Friday, 14 December 2012
The Bank of England has published a bulletin (here, pdf) and a short video (below and here) regarding the role and supervisory approach of the new Prudential Regulation Authority. The legislation which will introduce the new framework - the Financial Services Bill - is currently awaiting Royal Assent.
Thursday, 6 December 2012
The Financial Services Authority yesterday published for consultation its proposals for the regulation and supervision of benchmarks (initially LIBOR), which will fall under the remit of the new Financial Conduct Authority from April 2013: see here (pdf).
The Financial Services Bill completed the third reading stage in the House of Lords yesterday. An overview of the debate is available here.
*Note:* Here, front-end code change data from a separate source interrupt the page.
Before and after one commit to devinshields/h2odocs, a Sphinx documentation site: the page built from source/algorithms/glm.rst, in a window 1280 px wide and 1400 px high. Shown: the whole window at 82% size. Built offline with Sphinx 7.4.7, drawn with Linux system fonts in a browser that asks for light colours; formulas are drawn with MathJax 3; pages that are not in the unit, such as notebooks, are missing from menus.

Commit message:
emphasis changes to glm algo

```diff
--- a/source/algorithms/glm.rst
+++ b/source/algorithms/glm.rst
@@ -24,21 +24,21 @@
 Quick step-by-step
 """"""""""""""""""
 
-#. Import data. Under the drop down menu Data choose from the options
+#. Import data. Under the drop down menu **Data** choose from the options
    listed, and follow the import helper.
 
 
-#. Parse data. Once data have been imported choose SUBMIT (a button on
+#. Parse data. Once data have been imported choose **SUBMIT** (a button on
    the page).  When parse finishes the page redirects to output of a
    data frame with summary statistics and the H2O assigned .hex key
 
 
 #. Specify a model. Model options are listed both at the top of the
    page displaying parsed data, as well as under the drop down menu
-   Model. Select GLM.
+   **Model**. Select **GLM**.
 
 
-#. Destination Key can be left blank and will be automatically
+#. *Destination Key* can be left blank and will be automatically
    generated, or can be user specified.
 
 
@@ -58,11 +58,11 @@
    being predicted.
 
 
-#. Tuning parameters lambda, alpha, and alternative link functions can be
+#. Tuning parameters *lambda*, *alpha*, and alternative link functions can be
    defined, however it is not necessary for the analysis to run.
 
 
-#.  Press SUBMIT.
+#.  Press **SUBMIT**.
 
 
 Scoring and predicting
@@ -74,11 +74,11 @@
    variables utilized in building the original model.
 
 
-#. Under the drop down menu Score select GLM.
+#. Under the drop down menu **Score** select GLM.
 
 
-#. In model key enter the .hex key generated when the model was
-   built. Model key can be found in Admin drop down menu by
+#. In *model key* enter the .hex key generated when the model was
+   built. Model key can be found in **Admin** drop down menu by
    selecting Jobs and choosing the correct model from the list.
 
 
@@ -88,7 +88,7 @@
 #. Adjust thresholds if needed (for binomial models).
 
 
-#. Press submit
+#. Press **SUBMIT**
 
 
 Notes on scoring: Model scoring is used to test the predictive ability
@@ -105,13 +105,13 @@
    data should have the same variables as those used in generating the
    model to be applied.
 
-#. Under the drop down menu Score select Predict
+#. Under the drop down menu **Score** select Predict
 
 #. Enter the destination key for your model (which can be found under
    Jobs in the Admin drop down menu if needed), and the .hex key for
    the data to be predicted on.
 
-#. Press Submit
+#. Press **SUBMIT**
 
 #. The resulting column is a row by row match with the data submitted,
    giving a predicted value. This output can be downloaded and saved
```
Consideration of amendments (including Ping Pong) is timetabled for next Monday and once Royal Assent is given the Bill will become an Act. The Act will introduce a new financial regulatory framework in the UK with the creation of the Prudential Regulation Authority and Financial Conduct Authority (these new authorities, which will replace the Financial Services Authority, are expected to come into existence on 1 April 2013).
Tuesday, 4 December 2012
The Upper Tribunal (Tax and Chancery) gave judgment last month in Hobbs v Financial Services Authority (FS/2010/0024): see here (pdf). Mr Hobbs appealed the FSA's decision that he had engaged in market abuse, as defined by section 118(5) of the Financial Services and Markets Act 2000, when he instructed a broker to buy coffee futures. Mr Hobbs' appeal was successful: the Tribunal held that his trade had been carried out for legitimate reasons and was in conformity with market practice.
Third reading of the Financial Services Bill is timetabled for tomorrow. A copy of the Bill as it will begin this stage has been published: see here or here (pdf).